The task:
From the entries that follow, copy each line in which "border" appears.

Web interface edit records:
————
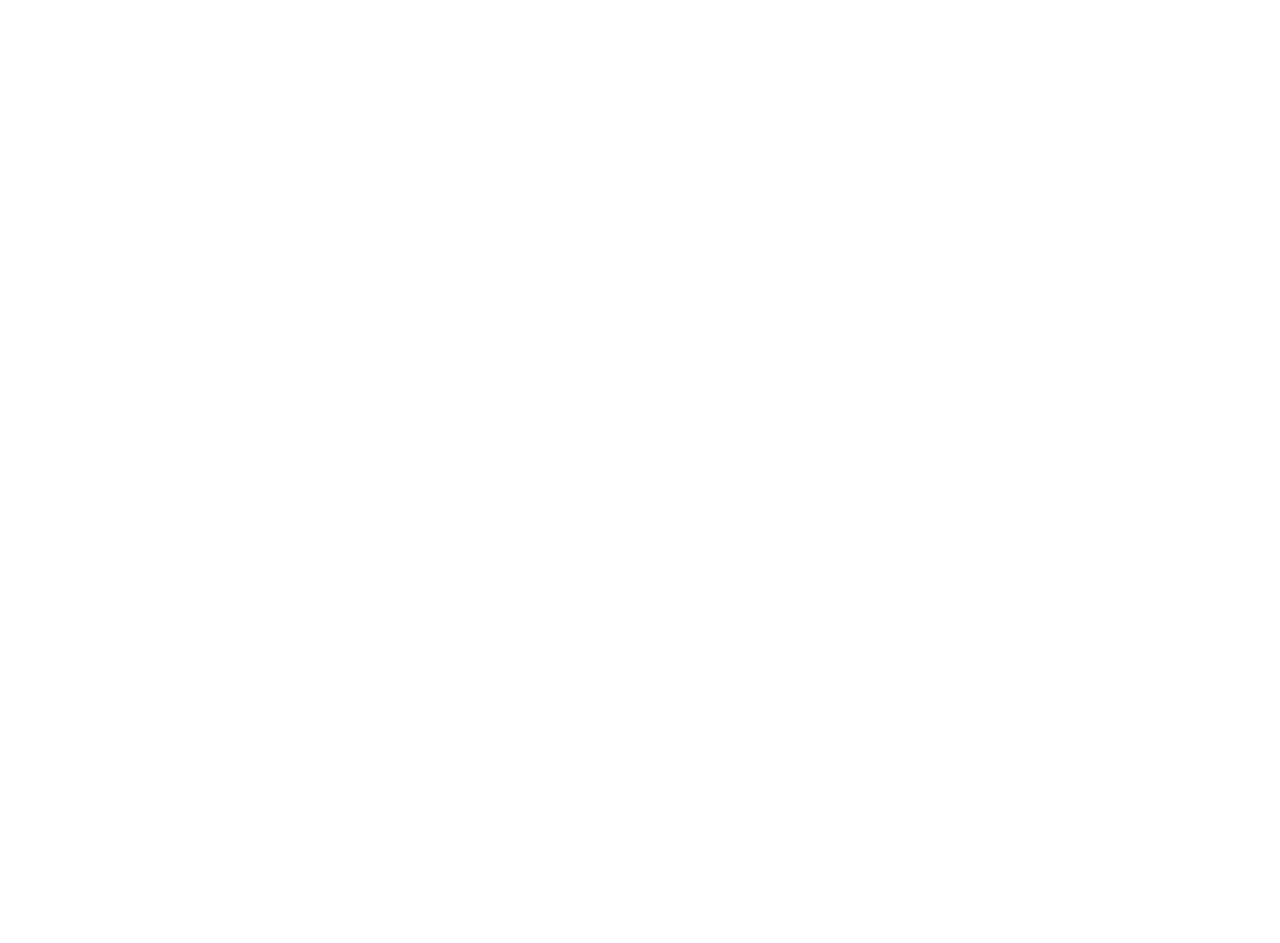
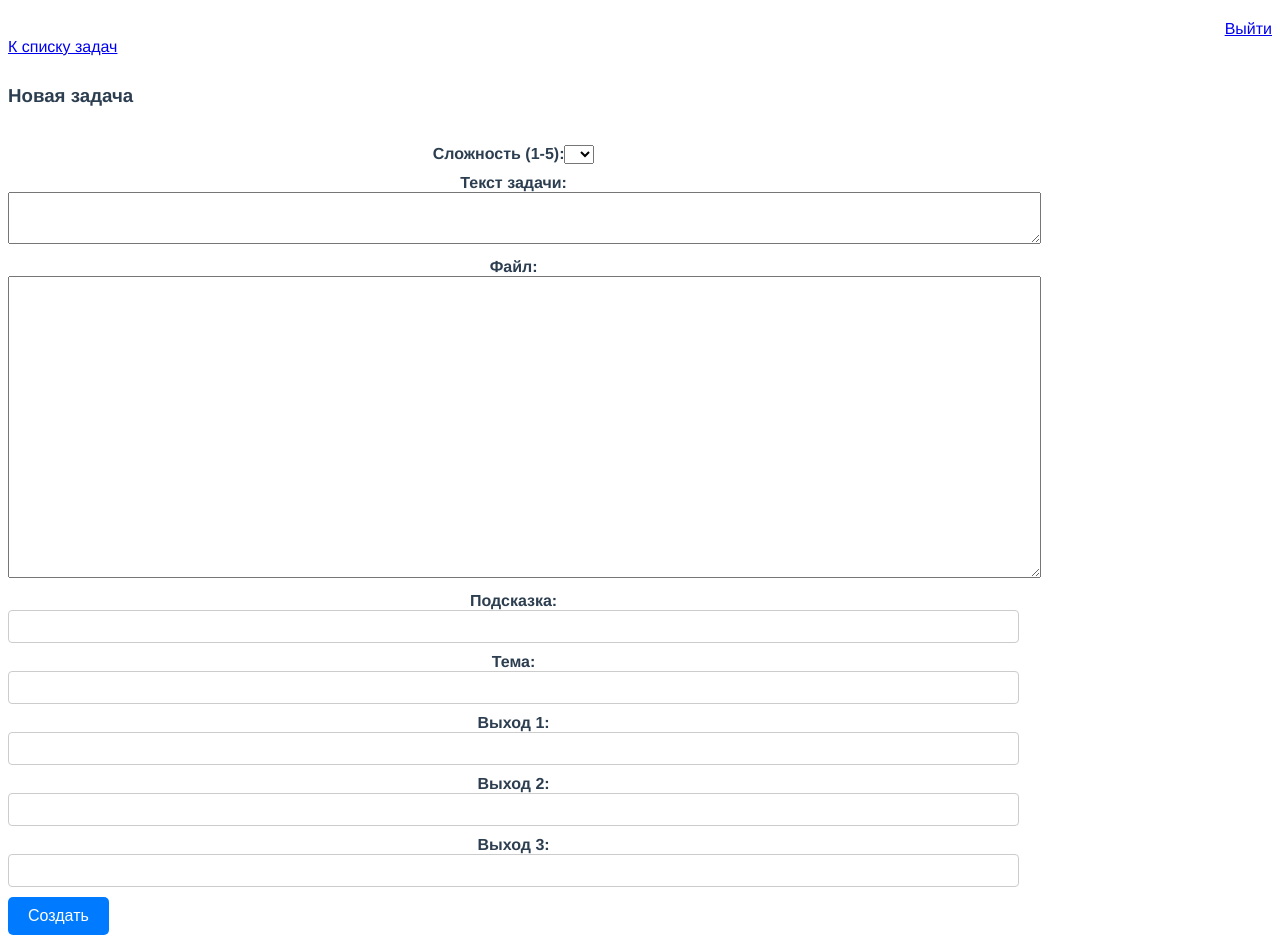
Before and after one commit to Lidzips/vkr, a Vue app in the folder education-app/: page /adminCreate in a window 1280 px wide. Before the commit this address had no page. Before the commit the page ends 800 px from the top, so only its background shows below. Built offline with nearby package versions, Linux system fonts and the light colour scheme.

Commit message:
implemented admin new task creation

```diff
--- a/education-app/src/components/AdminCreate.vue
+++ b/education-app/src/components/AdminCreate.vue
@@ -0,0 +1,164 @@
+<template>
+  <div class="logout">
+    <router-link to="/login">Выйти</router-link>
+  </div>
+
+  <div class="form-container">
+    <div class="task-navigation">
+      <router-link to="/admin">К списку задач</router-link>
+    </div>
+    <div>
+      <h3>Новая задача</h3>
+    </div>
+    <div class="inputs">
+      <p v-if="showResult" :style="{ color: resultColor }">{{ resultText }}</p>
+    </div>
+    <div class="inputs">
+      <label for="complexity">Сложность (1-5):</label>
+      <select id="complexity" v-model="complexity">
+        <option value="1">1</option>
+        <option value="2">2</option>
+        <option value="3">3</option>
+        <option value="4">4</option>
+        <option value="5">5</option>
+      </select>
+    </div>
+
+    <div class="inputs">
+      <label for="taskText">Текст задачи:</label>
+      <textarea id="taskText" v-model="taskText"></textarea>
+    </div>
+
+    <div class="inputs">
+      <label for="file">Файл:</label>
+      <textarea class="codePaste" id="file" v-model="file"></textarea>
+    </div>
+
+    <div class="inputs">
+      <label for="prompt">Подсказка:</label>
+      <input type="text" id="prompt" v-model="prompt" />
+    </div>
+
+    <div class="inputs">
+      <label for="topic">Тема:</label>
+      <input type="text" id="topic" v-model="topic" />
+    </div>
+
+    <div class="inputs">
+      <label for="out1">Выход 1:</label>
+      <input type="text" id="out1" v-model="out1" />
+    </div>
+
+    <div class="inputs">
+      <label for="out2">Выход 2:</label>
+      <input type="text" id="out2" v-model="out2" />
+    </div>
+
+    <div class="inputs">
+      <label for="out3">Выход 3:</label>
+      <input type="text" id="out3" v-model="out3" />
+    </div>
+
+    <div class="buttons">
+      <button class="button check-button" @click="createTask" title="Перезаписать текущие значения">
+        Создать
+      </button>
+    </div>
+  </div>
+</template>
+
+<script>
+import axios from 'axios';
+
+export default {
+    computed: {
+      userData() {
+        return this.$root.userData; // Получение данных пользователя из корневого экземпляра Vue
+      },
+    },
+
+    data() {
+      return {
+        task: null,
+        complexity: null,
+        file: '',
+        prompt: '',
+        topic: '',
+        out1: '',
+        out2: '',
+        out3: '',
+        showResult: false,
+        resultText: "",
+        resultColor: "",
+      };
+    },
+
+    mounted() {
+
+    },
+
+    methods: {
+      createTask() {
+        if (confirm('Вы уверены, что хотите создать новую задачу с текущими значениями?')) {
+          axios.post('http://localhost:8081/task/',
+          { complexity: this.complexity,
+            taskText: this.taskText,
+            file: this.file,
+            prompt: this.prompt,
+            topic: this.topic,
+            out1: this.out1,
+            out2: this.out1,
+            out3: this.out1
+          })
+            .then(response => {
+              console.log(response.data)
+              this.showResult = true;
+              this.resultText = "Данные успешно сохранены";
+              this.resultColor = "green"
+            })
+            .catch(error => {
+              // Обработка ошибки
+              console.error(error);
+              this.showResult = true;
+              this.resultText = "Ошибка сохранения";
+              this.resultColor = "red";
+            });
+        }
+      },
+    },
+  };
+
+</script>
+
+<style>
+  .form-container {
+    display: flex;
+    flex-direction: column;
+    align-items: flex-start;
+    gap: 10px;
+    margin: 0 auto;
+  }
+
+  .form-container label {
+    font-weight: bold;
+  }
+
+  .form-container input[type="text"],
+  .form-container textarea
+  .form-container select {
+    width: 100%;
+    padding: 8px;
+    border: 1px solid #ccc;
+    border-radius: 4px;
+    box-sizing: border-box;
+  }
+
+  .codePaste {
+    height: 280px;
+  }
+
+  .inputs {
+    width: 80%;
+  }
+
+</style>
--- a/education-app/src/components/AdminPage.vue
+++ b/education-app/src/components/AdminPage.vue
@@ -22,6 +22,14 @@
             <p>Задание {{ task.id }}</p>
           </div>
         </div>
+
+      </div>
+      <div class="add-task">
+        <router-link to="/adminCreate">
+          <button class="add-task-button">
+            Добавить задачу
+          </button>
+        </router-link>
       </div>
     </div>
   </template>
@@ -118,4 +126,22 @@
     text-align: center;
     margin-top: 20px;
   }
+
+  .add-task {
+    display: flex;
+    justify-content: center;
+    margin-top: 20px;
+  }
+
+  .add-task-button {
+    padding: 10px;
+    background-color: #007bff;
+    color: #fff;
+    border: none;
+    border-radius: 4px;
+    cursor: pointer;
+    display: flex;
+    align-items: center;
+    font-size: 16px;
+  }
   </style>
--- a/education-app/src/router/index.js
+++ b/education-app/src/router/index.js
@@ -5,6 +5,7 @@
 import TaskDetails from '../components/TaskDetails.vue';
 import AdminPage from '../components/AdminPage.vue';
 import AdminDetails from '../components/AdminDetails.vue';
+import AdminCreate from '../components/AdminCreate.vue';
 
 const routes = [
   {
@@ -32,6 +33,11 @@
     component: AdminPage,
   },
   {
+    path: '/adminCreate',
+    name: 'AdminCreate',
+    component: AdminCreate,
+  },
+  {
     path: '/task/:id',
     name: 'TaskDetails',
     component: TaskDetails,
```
————
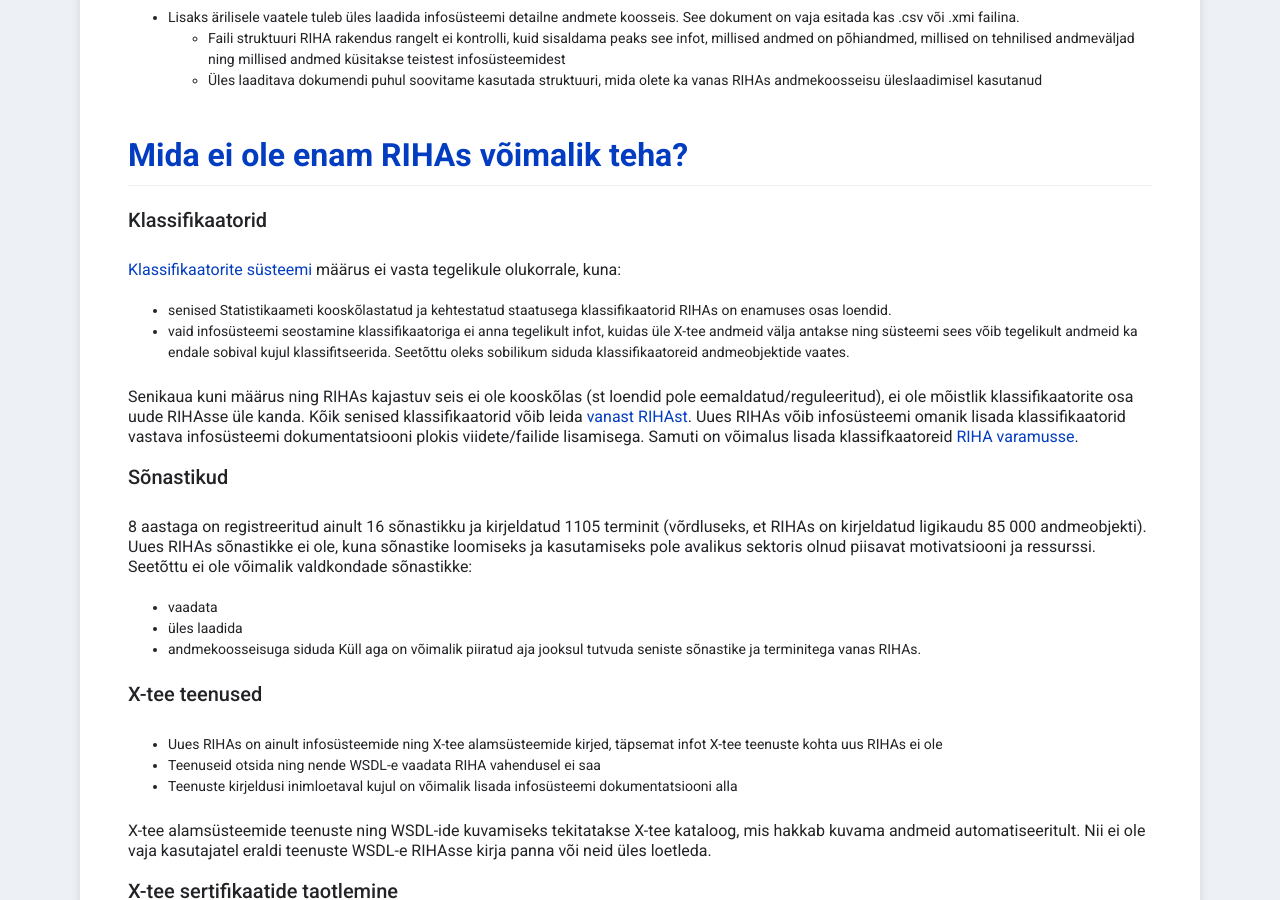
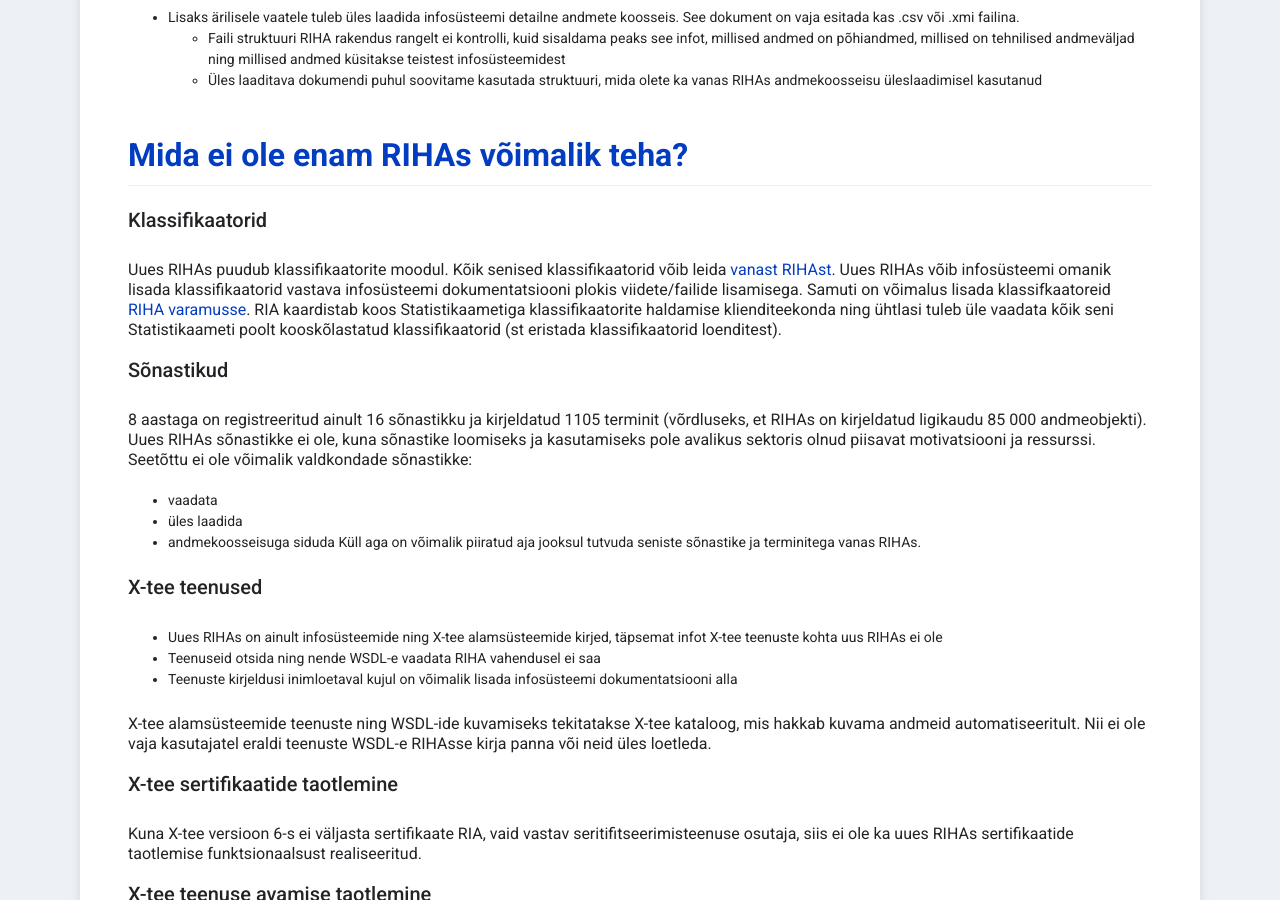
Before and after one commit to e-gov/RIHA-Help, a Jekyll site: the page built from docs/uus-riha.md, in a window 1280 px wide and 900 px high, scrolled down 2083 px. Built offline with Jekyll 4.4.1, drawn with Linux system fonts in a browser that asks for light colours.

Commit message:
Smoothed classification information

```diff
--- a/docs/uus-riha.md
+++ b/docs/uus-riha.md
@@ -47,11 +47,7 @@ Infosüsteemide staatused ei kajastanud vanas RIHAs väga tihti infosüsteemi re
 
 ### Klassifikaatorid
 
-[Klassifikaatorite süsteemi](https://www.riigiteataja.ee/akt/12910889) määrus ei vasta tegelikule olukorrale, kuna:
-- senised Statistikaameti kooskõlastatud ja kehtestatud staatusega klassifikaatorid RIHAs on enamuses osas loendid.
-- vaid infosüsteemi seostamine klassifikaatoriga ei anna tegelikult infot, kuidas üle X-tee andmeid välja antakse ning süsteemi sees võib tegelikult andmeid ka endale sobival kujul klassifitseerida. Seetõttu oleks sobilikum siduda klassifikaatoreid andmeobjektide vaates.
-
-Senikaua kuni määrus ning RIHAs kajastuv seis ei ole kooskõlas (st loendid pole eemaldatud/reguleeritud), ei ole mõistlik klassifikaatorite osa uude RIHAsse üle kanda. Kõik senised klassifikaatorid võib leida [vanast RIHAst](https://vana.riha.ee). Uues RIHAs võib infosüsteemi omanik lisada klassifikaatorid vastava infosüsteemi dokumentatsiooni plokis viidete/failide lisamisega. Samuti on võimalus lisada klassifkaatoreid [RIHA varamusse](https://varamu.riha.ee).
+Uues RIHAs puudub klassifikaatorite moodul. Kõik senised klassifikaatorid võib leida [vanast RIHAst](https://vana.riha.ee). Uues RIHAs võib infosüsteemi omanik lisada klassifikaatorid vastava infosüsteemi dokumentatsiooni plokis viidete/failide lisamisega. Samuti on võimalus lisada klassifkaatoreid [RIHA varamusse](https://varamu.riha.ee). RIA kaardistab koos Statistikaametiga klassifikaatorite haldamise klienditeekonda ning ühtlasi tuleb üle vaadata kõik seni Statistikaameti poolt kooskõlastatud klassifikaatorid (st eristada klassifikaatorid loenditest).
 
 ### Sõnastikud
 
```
————
Exercise answer:
+    border: 1px solid #ccc;
+    border-radius: 4px;
+    box-sizing: border-box;
+    border: none;
+    border-radius: 4px;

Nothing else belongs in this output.